### Your objective
State only how many lines in the listing contain the string "class".

### Supplied entries
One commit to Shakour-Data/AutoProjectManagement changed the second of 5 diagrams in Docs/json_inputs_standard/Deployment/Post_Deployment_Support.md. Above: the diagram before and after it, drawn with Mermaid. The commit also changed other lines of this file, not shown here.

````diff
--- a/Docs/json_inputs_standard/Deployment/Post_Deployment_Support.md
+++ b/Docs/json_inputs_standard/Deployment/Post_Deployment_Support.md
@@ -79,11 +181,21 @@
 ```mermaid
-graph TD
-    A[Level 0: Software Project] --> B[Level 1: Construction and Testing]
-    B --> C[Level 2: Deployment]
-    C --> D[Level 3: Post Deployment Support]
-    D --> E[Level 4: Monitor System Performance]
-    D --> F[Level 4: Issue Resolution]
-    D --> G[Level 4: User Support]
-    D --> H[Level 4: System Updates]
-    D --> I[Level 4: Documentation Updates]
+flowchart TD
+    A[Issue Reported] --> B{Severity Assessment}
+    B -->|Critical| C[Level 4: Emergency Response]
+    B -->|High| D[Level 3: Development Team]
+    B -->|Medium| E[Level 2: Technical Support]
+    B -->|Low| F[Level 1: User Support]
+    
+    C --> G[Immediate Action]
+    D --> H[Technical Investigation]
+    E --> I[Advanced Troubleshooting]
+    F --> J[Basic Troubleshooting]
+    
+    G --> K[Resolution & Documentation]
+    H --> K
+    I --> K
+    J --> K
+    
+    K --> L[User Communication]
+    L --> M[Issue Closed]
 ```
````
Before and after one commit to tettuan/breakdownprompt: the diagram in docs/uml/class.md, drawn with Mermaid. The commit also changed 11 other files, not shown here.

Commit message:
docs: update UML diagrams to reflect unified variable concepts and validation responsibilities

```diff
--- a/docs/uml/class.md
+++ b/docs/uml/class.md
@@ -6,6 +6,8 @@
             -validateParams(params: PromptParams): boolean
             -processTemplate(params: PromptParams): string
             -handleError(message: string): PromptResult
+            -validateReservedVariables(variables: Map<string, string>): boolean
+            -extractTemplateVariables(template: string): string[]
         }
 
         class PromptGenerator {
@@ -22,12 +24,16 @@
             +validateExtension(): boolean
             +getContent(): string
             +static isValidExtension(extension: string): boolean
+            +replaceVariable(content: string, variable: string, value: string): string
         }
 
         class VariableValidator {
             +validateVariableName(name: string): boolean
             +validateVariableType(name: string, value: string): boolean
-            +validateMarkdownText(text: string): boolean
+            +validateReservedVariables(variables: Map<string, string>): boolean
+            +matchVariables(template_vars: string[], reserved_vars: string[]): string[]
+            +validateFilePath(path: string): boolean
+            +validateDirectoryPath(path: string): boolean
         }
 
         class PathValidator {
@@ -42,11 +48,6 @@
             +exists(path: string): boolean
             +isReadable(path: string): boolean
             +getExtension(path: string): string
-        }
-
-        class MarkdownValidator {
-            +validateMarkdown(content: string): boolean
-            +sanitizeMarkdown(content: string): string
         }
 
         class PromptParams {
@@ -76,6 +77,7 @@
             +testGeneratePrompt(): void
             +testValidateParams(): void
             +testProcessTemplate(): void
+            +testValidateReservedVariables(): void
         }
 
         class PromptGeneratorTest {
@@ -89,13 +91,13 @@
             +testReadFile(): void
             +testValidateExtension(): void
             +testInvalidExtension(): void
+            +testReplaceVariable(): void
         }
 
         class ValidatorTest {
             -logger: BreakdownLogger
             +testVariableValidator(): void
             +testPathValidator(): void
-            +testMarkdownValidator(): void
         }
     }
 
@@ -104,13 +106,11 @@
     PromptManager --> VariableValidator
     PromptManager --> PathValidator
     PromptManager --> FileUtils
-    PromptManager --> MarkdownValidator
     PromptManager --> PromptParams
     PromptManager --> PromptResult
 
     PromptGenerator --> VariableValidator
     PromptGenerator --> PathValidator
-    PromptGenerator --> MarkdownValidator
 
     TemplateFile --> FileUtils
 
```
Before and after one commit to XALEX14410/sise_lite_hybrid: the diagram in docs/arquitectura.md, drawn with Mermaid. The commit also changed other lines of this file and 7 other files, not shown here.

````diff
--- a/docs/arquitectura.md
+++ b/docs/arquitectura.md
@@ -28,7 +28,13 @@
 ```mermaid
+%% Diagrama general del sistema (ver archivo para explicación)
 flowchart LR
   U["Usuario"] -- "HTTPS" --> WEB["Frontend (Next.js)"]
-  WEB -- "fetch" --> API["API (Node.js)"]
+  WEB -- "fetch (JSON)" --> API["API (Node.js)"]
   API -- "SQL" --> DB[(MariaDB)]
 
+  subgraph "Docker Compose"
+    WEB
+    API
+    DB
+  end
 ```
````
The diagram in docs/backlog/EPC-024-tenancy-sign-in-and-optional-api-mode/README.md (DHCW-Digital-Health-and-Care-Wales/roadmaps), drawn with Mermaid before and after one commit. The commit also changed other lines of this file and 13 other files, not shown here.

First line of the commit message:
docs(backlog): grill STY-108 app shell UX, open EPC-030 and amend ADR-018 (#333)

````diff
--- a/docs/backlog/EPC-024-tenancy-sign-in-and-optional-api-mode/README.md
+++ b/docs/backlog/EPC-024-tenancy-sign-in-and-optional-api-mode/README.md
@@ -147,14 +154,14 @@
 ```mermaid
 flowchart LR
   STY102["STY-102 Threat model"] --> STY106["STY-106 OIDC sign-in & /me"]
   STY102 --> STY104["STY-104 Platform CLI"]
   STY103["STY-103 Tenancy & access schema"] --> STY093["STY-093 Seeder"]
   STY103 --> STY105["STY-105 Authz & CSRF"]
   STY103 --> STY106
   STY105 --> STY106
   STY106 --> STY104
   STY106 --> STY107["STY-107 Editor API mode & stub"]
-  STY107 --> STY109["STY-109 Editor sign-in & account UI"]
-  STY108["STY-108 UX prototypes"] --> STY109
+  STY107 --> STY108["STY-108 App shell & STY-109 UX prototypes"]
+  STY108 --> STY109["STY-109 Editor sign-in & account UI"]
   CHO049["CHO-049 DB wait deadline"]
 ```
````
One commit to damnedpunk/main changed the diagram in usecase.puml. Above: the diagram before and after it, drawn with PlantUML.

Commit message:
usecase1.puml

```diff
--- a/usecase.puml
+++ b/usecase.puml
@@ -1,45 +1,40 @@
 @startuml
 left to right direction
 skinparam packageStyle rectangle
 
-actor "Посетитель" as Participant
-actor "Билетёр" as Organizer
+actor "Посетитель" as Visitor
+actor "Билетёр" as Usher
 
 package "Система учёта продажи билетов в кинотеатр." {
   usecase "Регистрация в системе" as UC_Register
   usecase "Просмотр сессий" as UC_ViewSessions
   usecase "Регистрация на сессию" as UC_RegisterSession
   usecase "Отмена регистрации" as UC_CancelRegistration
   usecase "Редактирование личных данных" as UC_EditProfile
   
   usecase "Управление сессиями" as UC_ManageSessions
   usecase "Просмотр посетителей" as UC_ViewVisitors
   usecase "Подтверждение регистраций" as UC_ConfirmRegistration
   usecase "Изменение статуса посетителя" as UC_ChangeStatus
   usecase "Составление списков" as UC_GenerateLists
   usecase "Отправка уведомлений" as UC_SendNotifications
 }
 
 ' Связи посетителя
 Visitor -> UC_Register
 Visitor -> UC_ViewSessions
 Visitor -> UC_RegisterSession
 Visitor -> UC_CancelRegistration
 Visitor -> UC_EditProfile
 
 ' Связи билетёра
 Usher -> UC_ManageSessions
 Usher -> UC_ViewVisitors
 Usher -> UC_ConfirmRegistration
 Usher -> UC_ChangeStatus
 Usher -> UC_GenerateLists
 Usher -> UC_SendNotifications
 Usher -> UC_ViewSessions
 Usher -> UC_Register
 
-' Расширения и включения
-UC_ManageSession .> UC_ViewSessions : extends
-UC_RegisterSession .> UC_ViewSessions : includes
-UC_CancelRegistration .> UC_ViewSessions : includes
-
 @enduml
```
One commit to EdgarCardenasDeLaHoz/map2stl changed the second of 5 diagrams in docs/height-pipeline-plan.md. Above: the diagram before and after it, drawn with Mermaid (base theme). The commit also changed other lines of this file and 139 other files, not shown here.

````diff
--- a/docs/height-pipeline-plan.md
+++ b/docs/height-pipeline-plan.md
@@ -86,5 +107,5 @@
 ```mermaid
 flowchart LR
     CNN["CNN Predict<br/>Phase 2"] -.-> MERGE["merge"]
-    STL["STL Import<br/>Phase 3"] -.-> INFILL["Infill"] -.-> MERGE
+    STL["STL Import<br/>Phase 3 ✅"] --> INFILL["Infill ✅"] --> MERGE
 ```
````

### Written solution
10